Study: Meaningful Use Program’s Effect on Care Quality Unclear
April 16, 2014 in News
There is no clear association between attesting to the meaningful use of electronic health records and improvements in the quality of patient care, according to a study published in JAMA Internal Medicine, Health Data Management reports.
Under the 2009 federal economic stimulus package, health care providers who demonstrate meaningful use of certified electronic health record systems can qualify for Medicaid and Medicare incentive payments (Slabodkin, Health Data Management, 4/15).
For the study, researchers compared the quality scores of 540 physicians at clinics affiliated with Brigham and Women’s Hospital in Boston who had achieved meaningful use of EHRs with the scores of 318 physicians who had not attested to meaningful use (Terry, Medscape, 4/14). The study was conducted over a three-month period in 2012 (Durben Hirsch, FierceEMR, 4/15).
Specifically, the researchers assessed the improvements of seven clinical quality measures for five chronic diseases:
- Coronary artery disease;
- Diabetes; and
The study found that meaningful use was associated with slightly improved quality scores for patients who had:
- Diabetes; and
However, it found that physicians who achieved meaningful use had lower quality scores for patients with:
- Asthma; and
The other three measures did not reflect any change in quality scores between providers who had achieved meaningful use and those who had not (Bresnick, EHR Intelligence, 4/15).

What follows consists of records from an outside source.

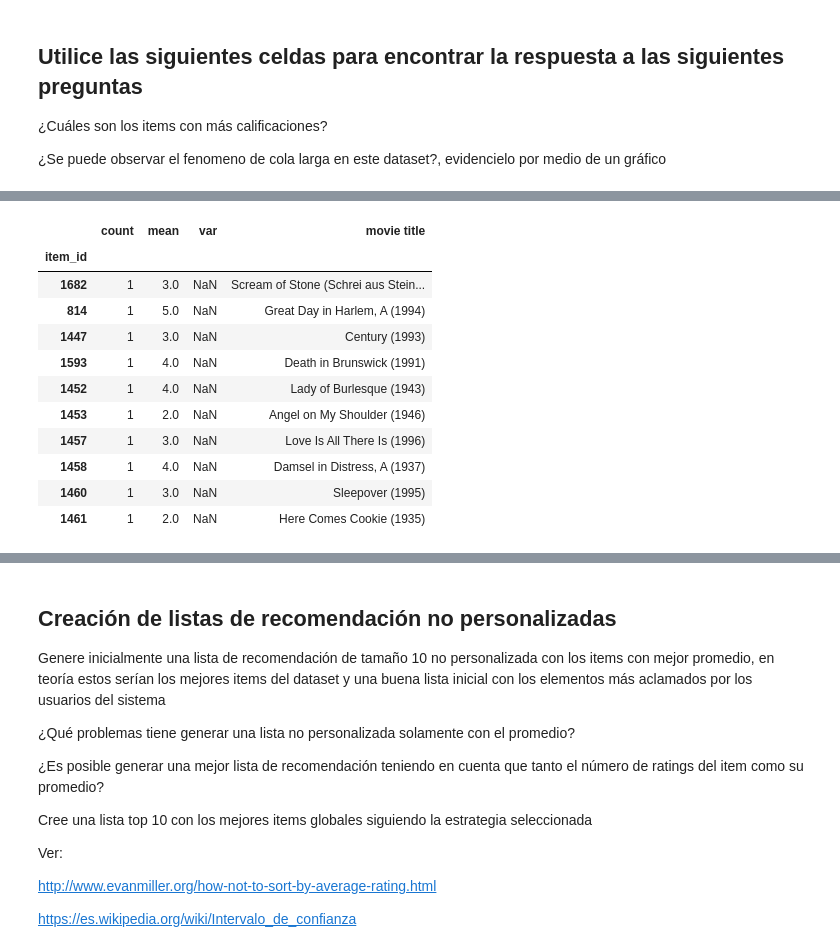
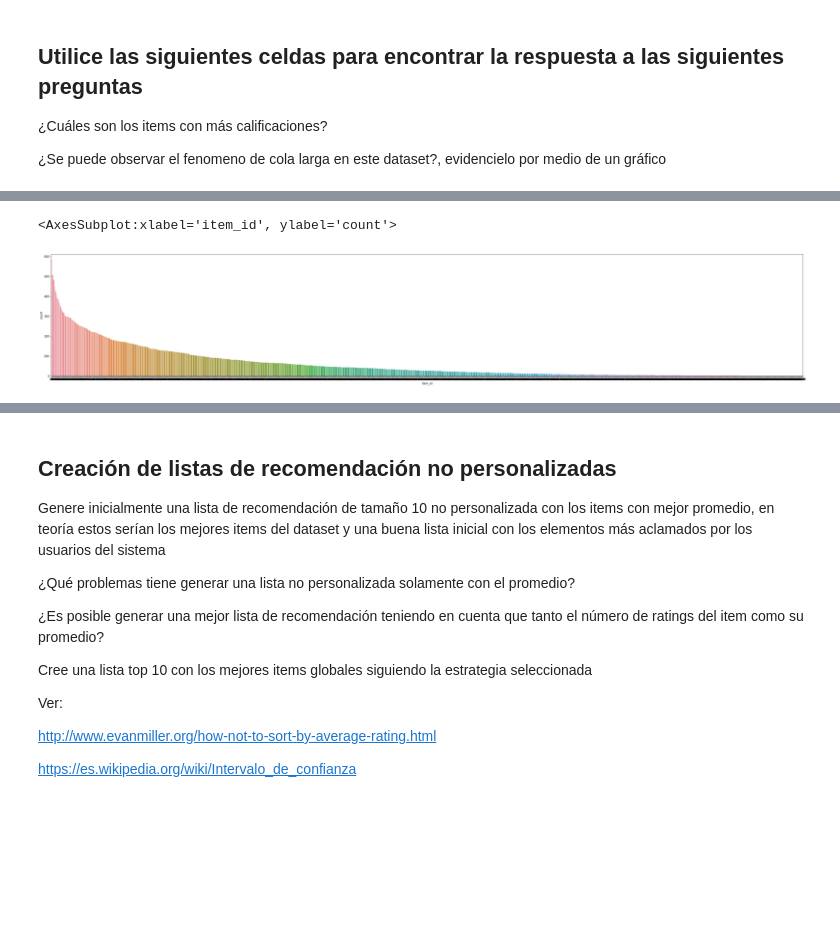
Before and after one commit to Jandresgomez/SDR-Laboratorios, a Jupyter notebook: Laboratorio1/MINE_4201_SR_Laboratorio_1.ipynb, the cells around one changed output, grey strips where cells are left out. Drawn from its saved outputs; the diff is of its cells as text; code cells hidden in the pictures; blank space fills up the shorter version.

```diff
--- a/Laboratorio1/MINE_4201_SR_Laboratorio_1.ipynb
+++ b/Laboratorio1/MINE_4201_SR_Laboratorio_1.ipynb
@@ -181,18 +177,13 @@ plt.bar(x = np.array(range(0,len(sorted_items.index))), height = sorted_items["c
-# %%
-item_ratings_agg.sort_values(ascending=True, by="count")[:10]
-# %% [output]
-|  | count | mean | var | movie title |
-| item_id |  |  |  |  |
-| 1682 | 1 | 3.0 | NaN | Scream of Stone (Schrei aus Stein... |
-| 814 | 1 | 5.0 | NaN | Great Day in Harlem, A (1994) |
-| 1447 | 1 | 3.0 | NaN | Century (1993) |
-| 1593 | 1 | 4.0 | NaN | Death in Brunswick (1991) |
-| 1452 | 1 | 4.0 | NaN | Lady of Burlesque (1943) |
-| 1453 | 1 | 2.0 | NaN | Angel on My Shoulder (1946) |
-| 1457 | 1 | 3.0 | NaN | Love Is All There Is (1996) |
-| 1458 | 1 | 4.0 | NaN | Damsel in Distress, A (1937) |
-| 1460 | 1 | 3.0 | NaN | Sleepover (1995) |
-| 1461 | 1 | 2.0 | NaN | Here Comes Cookie (1935) |
+# %%
+sorted_temp = item_ratings_agg.sort_values(['count'], ascending=False).reset_index()
+sorted_temp.reset_index(drop=True)
+sorted_count = sorted_temp[['item_id', 'count']]
+plt.figure(figsize=(48,8))
+ax = sns.barplot(x='item_id', y='count', data= sorted_count, order=sorted_count['item_id'])
+ax
+# %% [output]
+<AxesSubplot:xlabel='item_id', ylabel='count'>
+[figure, added]
 # %%
 item_ratings_agg.sort_values(ascending=False, by="count")[:10]
 # %% [output]
```
Also changed, not shown: parts of 24 cells of this notebook.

In an accompanying commentary, researchers from Weill Cornell Medical College said the study raises important questions about how to measure the value and effects of the meaningful use program. They wrote that “EHRs appear to be associated with a higher quality of care, but it is not known whether achieving [meaningful use] per se will result in greater quality gains than adoption of EHRs without achieving” meaningful use (FierceEMR, 4/15).
The researchers also questioned the reliability of the study because it was based on automated algorithms for mining quality data, which only capture data entered in structured fields.
However, Lipika Samal, lead researcher from Brigham and Women’s Hospital’s Division of General Medicine and Primary Care, said that the integrity of the data “wasn’t much of an issue for us.” She added, “The issue of not having structured data doesn’t apply to our health system as much as to other health systems. You can trust the data we have” (Medscape, 4/14).